• [BRIEF] Which lines below contain "width"? Pull them out.

+++ DATA EXCERPTS

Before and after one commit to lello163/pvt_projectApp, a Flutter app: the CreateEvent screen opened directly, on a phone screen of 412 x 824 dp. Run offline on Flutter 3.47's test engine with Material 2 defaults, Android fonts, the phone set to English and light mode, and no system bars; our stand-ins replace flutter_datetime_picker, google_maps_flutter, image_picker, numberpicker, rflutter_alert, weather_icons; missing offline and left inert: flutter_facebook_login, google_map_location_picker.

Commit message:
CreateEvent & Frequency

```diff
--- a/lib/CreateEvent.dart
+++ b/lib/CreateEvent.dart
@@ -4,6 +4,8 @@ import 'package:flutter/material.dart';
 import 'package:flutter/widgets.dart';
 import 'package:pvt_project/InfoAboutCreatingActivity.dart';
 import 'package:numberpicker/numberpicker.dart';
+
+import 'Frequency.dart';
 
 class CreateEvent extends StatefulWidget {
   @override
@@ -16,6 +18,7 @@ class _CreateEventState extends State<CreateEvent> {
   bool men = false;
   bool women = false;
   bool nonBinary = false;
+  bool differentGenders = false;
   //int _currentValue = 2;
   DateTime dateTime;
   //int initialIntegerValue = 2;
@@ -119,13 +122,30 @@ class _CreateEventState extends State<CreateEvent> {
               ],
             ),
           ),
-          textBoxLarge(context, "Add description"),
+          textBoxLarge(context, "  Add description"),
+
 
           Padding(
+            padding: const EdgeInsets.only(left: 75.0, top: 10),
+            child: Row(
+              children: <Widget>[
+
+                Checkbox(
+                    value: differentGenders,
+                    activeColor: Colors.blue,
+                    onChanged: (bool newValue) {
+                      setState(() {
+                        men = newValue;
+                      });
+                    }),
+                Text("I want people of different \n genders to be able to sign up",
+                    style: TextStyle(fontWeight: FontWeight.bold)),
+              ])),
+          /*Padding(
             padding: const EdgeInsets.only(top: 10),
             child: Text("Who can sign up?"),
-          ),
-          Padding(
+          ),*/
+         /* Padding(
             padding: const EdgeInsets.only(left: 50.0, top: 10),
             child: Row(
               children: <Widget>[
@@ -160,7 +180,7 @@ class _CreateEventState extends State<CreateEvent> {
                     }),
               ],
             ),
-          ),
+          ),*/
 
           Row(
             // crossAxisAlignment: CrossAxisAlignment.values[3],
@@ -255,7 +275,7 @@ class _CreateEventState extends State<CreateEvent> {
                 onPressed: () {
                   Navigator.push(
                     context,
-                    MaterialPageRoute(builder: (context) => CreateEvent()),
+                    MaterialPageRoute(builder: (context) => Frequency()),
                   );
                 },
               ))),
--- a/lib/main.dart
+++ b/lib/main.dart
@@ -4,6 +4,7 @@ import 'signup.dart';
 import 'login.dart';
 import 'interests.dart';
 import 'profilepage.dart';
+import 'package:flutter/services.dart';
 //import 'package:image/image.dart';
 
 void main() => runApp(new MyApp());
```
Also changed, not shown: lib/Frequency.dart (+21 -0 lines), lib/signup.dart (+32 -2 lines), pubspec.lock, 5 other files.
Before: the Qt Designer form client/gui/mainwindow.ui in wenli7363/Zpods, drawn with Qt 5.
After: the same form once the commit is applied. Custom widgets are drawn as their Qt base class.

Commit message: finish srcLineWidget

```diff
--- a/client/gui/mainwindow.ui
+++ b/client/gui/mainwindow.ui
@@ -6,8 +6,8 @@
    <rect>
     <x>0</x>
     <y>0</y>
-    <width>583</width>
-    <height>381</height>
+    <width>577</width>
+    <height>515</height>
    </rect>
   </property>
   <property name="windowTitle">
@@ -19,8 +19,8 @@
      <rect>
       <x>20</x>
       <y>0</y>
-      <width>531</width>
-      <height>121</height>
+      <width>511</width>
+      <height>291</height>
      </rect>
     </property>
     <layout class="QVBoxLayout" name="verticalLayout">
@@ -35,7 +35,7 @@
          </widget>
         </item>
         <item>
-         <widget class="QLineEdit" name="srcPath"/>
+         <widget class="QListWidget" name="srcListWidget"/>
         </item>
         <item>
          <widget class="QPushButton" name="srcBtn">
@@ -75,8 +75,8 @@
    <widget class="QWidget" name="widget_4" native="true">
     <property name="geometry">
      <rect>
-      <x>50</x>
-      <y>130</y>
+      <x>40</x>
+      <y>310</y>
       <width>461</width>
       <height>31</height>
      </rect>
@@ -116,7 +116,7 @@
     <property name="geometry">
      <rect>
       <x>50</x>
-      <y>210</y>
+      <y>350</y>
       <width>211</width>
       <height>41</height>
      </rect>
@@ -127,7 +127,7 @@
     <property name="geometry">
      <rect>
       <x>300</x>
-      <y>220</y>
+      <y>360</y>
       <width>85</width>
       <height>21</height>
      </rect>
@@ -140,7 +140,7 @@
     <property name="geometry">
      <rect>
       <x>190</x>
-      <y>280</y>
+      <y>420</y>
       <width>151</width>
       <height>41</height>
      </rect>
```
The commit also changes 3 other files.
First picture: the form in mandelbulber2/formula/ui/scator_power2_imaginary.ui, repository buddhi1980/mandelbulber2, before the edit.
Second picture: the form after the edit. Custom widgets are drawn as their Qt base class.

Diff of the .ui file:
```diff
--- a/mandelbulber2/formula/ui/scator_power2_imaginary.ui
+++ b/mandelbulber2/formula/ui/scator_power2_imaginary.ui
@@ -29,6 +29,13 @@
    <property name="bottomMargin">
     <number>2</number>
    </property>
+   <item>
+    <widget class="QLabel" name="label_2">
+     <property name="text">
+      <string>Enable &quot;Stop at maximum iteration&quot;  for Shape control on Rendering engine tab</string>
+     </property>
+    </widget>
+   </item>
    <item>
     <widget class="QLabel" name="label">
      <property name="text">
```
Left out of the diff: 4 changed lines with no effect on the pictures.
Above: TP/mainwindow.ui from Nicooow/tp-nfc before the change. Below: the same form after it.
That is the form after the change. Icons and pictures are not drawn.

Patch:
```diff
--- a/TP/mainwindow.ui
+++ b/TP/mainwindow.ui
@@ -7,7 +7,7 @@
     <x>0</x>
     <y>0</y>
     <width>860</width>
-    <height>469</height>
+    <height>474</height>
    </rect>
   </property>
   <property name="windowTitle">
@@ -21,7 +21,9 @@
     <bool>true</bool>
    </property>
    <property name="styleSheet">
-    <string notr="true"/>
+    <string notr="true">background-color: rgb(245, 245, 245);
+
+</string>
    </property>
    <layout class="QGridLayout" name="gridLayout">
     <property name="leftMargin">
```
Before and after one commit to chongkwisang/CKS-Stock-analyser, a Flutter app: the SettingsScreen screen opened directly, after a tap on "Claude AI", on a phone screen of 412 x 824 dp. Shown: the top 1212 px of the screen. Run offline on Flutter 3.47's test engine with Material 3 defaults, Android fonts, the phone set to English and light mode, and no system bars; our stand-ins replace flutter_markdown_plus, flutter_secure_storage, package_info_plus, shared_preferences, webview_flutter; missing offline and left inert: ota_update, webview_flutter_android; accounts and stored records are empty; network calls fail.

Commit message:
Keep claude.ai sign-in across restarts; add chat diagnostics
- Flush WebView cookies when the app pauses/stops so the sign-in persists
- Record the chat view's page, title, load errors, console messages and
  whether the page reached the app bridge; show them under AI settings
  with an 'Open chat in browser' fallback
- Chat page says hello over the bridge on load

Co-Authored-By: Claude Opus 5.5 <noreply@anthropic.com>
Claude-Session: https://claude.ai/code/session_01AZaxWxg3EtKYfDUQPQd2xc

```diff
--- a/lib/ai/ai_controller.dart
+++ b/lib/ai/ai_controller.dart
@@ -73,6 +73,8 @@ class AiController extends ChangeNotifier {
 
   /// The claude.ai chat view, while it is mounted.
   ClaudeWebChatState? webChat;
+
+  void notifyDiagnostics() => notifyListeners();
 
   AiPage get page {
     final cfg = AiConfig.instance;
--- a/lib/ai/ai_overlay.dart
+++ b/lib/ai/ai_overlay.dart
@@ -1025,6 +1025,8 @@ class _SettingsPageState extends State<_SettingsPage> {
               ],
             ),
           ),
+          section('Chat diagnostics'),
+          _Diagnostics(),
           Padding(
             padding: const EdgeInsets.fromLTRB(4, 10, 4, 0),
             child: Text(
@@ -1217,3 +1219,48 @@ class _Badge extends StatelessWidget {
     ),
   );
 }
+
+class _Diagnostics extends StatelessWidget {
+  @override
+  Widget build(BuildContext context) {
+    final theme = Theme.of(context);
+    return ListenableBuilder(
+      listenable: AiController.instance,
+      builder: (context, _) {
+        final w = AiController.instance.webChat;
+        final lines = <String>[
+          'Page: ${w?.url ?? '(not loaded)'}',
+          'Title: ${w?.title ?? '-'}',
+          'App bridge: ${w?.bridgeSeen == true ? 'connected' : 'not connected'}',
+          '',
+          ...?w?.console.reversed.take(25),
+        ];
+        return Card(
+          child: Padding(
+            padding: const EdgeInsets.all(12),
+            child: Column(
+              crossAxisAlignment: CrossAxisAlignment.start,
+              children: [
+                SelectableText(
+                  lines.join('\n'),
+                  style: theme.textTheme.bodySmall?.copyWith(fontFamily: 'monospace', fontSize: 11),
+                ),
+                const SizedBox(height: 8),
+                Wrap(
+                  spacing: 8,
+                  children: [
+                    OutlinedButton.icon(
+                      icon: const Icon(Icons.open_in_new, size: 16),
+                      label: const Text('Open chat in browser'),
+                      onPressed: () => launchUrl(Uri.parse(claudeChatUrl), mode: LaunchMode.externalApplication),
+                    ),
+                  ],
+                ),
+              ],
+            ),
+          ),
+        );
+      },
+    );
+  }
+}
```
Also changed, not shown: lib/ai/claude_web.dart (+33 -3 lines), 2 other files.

++++++

• [WRITTEN RESPONSE]
-    <width>583</width>
+    <width>577</width>
-      <width>531</width>
+      <width>511</width>
       <width>461</width>
       <width>211</width>
       <width>85</width>
       <width>151</width>
     <width>860</width>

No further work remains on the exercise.